Apart from the images, the records below need to be copied exactly.

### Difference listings
****************************************
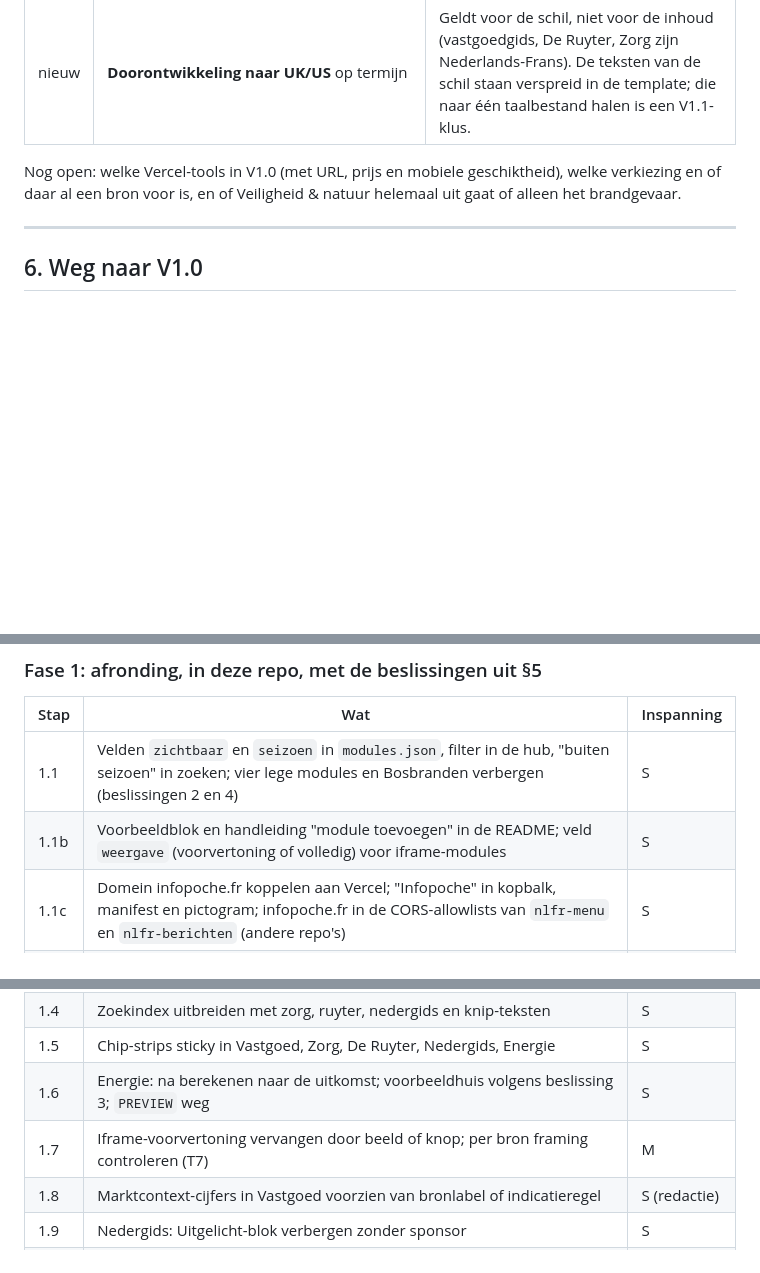
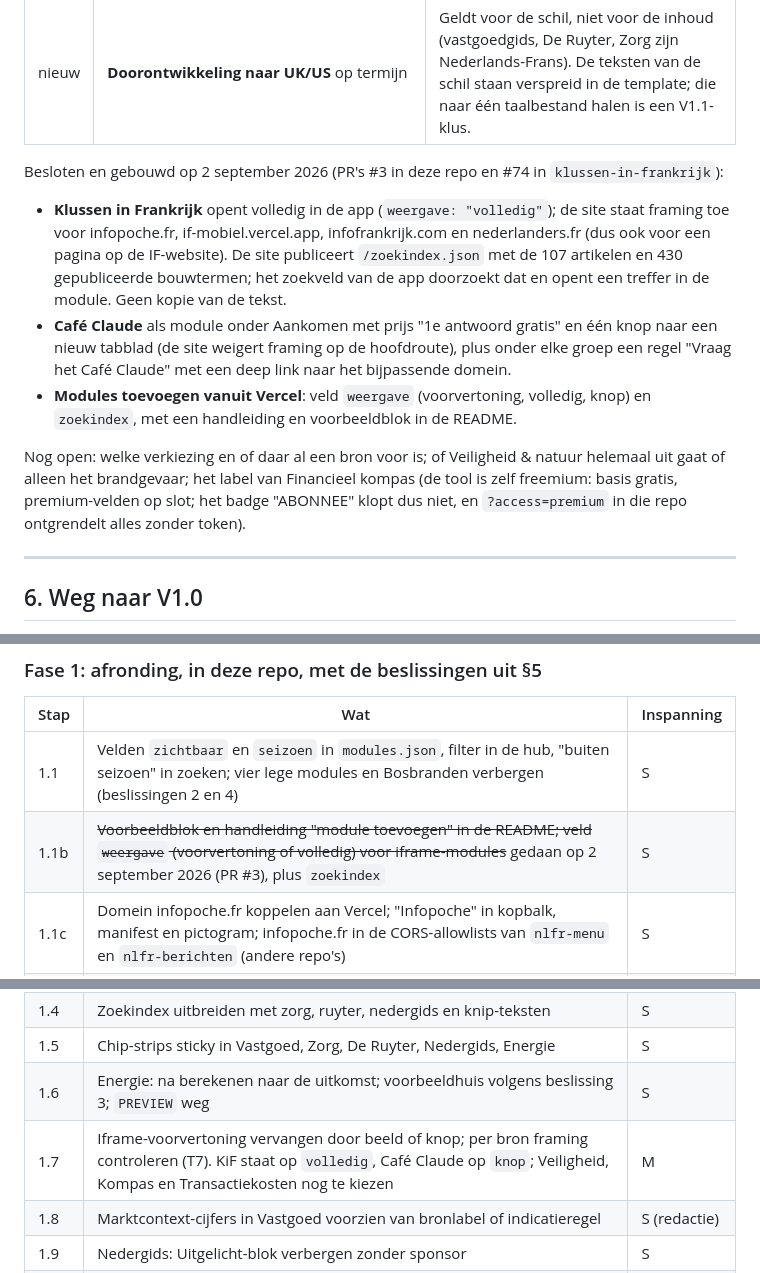
Before and after one commit to antonnoe/if-mobiel, a Markdown page: STAND-VAN-ZAKEN-V1.md, 3 parts joined by grey strips. Drawn GitHub-style; blank space fills up the shorter version.

Commit message:
Rapport: KiF en Café Claude gebouwd, open punten bijgewerkt
Co-Authored-By: Claude Fable 5.1 <noreply@anthropic.com>
Claude-Session: https://claude.ai/code/session_012kyiutJovT5gYoPBq4RjXV

```diff
--- a/STAND-VAN-ZAKEN-V1.md
+++ b/STAND-VAN-ZAKEN-V1.md
@@ -426,7 +426,23 @@ Geen van deze zeven blokkeert het werk in fase 0 en 1 hieronder.
 | nieuw | **Modules eenvoudig toevoegen vanuit Vercel** | Voorbeeldblok plus handleiding in de README; veld `weergave` met "voorvertoning" (nu) of "volledig" (echte iframe op volle hoogte, alleen voor tools die mobiel werken en framing toestaan). Per tool controleren in fase 2. |
 | nieuw | **Doorontwikkeling naar UK/US** op termijn | Geldt voor de schil, niet voor de inhoud (vastgoedgids, De Ruyter, Zorg zijn Nederlands-Frans). De teksten van de schil staan verspreid in de template; die naar één taalbestand halen is een V1.1-klus. |
 
-Nog open: welke Vercel-tools in V1.0 (met URL, prijs en mobiele geschiktheid), welke verkiezing en of daar al een bron voor is, en of Veiligheid & natuur helemaal uit gaat of alleen het brandgevaar.
+Besloten en gebouwd op 2 september 2026 (PR's #3 in deze repo en #74 in `klussen-in-frankrijk`):
+
+- **Klussen in Frankrijk** opent volledig in de app (`weergave: "volledig"`); de site staat
+  framing toe voor infopoche.fr, if-mobiel.vercel.app, infofrankrijk.com en nederlanders.fr
+  (dus ook voor een pagina op de IF-website). De site publiceert `/zoekindex.json` met de
+  107 artikelen en 430 gepubliceerde bouwtermen; het zoekveld van de app doorzoekt dat en
+  opent een treffer in de module. Geen kopie van de tekst.
+- **Café Claude** als module onder Aankomen met prijs "1e antwoord gratis" en één knop naar
+  een nieuw tabblad (de site weigert framing op de hoofdroute), plus onder elke groep een
+  regel "Vraag het Café Claude" met een deep link naar het bijpassende domein.
+- **Modules toevoegen vanuit Vercel**: veld `weergave` (voorvertoning, volledig, knop) en
+  `zoekindex`, met een handleiding en voorbeeldblok in de README.
+
+Nog open: welke verkiezing en of daar al een bron voor is; of Veiligheid & natuur helemaal
+uit gaat of alleen het brandgevaar; het label van Financieel kompas (de tool is zelf
+freemium: basis gratis, premium-velden op slot; het badge "ABONNEE" klopt dus niet, en
+`?access=premium` in die repo ontgrendelt alles zonder token).
 
 ---
 
@@ -461,14 +477,14 @@ is een tijdelijke "iP" op een telefoonsilhouet; een echt logo is een redactiekeu
 | Stap | Wat | Inspanning |
 |---|---|---|
 | 1.1 | Velden `zichtbaar` en `seizoen` in `modules.json`, filter in de hub, "buiten seizoen" in zoeken; vier lege modules en Bosbranden verbergen (beslissingen 2 en 4) | S |
-| 1.1b | Voorbeeldblok en handleiding "module toevoegen" in de README; veld `weergave` (voorvertoning of volledig) voor iframe-modules | S |
+| 1.1b | ~~Voorbeeldblok en handleiding "module toevoegen" in de README; veld `weergave` (voorvertoning of volledig) voor iframe-modules~~ gedaan op 2 september 2026 (PR #3), plus `zoekindex` | S |
 | 1.1c | Domein infopoche.fr koppelen aan Vercel; "Infopoche" in kopbalk, manifest en pictogram; infopoche.fr in de CORS-allowlists van `nlfr-menu` en `nlfr-berichten` (andere repo's) | S |
 | 1.2 | Tabbalk naar variant met Zoeken; Modules-tab weg; hub inkorten (beslissing 5) | M |
 | 1.3 | Scherm Account wordt Meer: postcode wijzigen, abonnement als link, Over ons, catalogusdatum | S |
 | 1.4 | Zoekindex uitbreiden met zorg, ruyter, nedergids en knip-teksten | S |
 | 1.5 | Chip-strips sticky in Vastgoed, Zorg, De Ruyter, Nedergids, Energie | S |
 | 1.6 | Energie: na berekenen naar de uitkomst; voorbeeldhuis volgens beslissing 3; `PREVIEW` weg | S |
-| 1.7 | Iframe-voorvertoning vervangen door beeld of knop; per bron framing controleren (T7) | M |
+| 1.7 | Iframe-voorvertoning vervangen door beeld of knop; per bron framing controleren (T7). KiF staat op `volledig`, Café Claude op `knop`; Veiligheid, Kompas en Transactiekosten nog te kiezen | M |
 | 1.8 | Marktcontext-cijfers in Vastgoed voorzien van bronlabel of indicatieregel | S (redactie) |
 | 1.9 | Nedergids: Uitgelicht-blok verbergen zonder sponsor | S |
 | 1.10 | Dode constanten weg (`CAT`, `NIVEAUS` bewaren met toelichting, `TODO`, `PREVIEW`); `Bosbranden Mobiel.html` naar `archief/` of weg; `data/` volgens beslissing 7 | S |
```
****************************************
### Answer space
Before and after one commit to antonnoe/if-mobiel, a Markdown page: STAND-VAN-ZAKEN-V1.md, 3 parts joined by grey strips. Drawn GitHub-style; blank space fills up the shorter version.

Commit message:
Rapport: KiF en Café Claude gebouwd, open punten bijgewerkt
Co-Authored-By: Claude Fable 5.1 <noreply@anthropic.com>
Claude-Session: https://claude.ai/code/session_012kyiutJovT5gYoPBq4RjXV

```diff
--- a/STAND-VAN-ZAKEN-V1.md
+++ b/STAND-VAN-ZAKEN-V1.md
@@ -426,7 +426,23 @@ Geen van deze zeven blokkeert het werk in fase 0 en 1 hieronder.
 | nieuw | **Modules eenvoudig toevoegen vanuit Vercel** | Voorbeeldblok plus handleiding in de README; veld `weergave` met "voorvertoning" (nu) of "volledig" (echte iframe op volle hoogte, alleen voor tools die mobiel werken en framing toestaan). Per tool controleren in fase 2. |
 | nieuw | **Doorontwikkeling naar UK/US** op termijn | Geldt voor de schil, niet voor de inhoud (vastgoedgids, De Ruyter, Zorg zijn Nederlands-Frans). De teksten van de schil staan verspreid in de template; die naar één taalbestand halen is een V1.1-klus. |
 
-Nog open: welke Vercel-tools in V1.0 (met URL, prijs en mobiele geschiktheid), welke verkiezing en of daar al een bron voor is, en of Veiligheid & natuur helemaal uit gaat of alleen het brandgevaar.
+Besloten en gebouwd op 2 september 2026 (PR's #3 in deze repo en #74 in `klussen-in-frankrijk`):
+
+- **Klussen in Frankrijk** opent volledig in de app (`weergave: "volledig"`); de site staat
+  framing toe voor infopoche.fr, if-mobiel.vercel.app, infofrankrijk.com en nederlanders.fr
+  (dus ook voor een pagina op de IF-website). De site publiceert `/zoekindex.json` met de
+  107 artikelen en 430 gepubliceerde bouwtermen; het zoekveld van de app doorzoekt dat en
+  opent een treffer in de module. Geen kopie van de tekst.
+- **Café Claude** als module onder Aankomen met prijs "1e antwoord gratis" en één knop naar
+  een nieuw tabblad (de site weigert framing op de hoofdroute), plus onder elke groep een
+  regel "Vraag het Café Claude" met een deep link naar het bijpassende domein.
+- **Modules toevoegen vanuit Vercel**: veld `weergave` (voorvertoning, volledig, knop) en
+  `zoekindex`, met een handleiding en voorbeeldblok in de README.
+
+Nog open: welke verkiezing en of daar al een bron voor is; of Veiligheid & natuur helemaal
+uit gaat of alleen het brandgevaar; het label van Financieel kompas (de tool is zelf
+freemium: basis gratis, premium-velden op slot; het badge "ABONNEE" klopt dus niet, en
+`?access=premium` in die repo ontgrendelt alles zonder token).
 
 ---
 
@@ -461,14 +477,14 @@ is een tijdelijke "iP" op een telefoonsilhouet; een echt logo is een redactiekeu
 | Stap | Wat | Inspanning |
 |---|---|---|
 | 1.1 | Velden `zichtbaar` en `seizoen` in `modules.json`, filter in de hub, "buiten seizoen" in zoeken; vier lege modules en Bosbranden verbergen (beslissingen 2 en 4) | S |
-| 1.1b | Voorbeeldblok en handleiding "module toevoegen" in de README; veld `weergave` (voorvertoning of volledig) voor iframe-modules | S |
+| 1.1b | ~~Voorbeeldblok en handleiding "module toevoegen" in de README; veld `weergave` (voorvertoning of volledig) voor iframe-modules~~ gedaan op 2 september 2026 (PR #3), plus `zoekindex` | S |
 | 1.1c | Domein infopoche.fr koppelen aan Vercel; "Infopoche" in kopbalk, manifest en pictogram; infopoche.fr in de CORS-allowlists van `nlfr-menu` en `nlfr-berichten` (andere repo's) | S |
 | 1.2 | Tabbalk naar variant met Zoeken; Modules-tab weg; hub inkorten (beslissing 5) | M |
 | 1.3 | Scherm Account wordt Meer: postcode wijzigen, abonnement als link, Over ons, catalogusdatum | S |
 | 1.4 | Zoekindex uitbreiden met zorg, ruyter, nedergids en knip-teksten | S |
 | 1.5 | Chip-strips sticky in Vastgoed, Zorg, De Ruyter, Nedergids, Energie | S |
 | 1.6 | Energie: na berekenen naar de uitkomst; voorbeeldhuis volgens beslissing 3; `PREVIEW` weg | S |
-| 1.7 | Iframe-voorvertoning vervangen door beeld of knop; per bron framing controleren (T7) | M |
+| 1.7 | Iframe-voorvertoning vervangen door beeld of knop; per bron framing controleren (T7). KiF staat op `volledig`, Café Claude op `knop`; Veiligheid, Kompas en Transactiekosten nog te kiezen | M |
 | 1.8 | Marktcontext-cijfers in Vastgoed voorzien van bronlabel of indicatieregel | S (redactie) |
 | 1.9 | Nedergids: Uitgelicht-blok verbergen zonder sponsor | S |
 | 1.10 | Dode constanten weg (`CAT`, `NIVEAUS` bewaren met toelichting, `TODO`, `PREVIEW`); `Bosbranden Mobiel.html` naar `archief/` of weg; `data/` volgens beslissing 7 | S |
```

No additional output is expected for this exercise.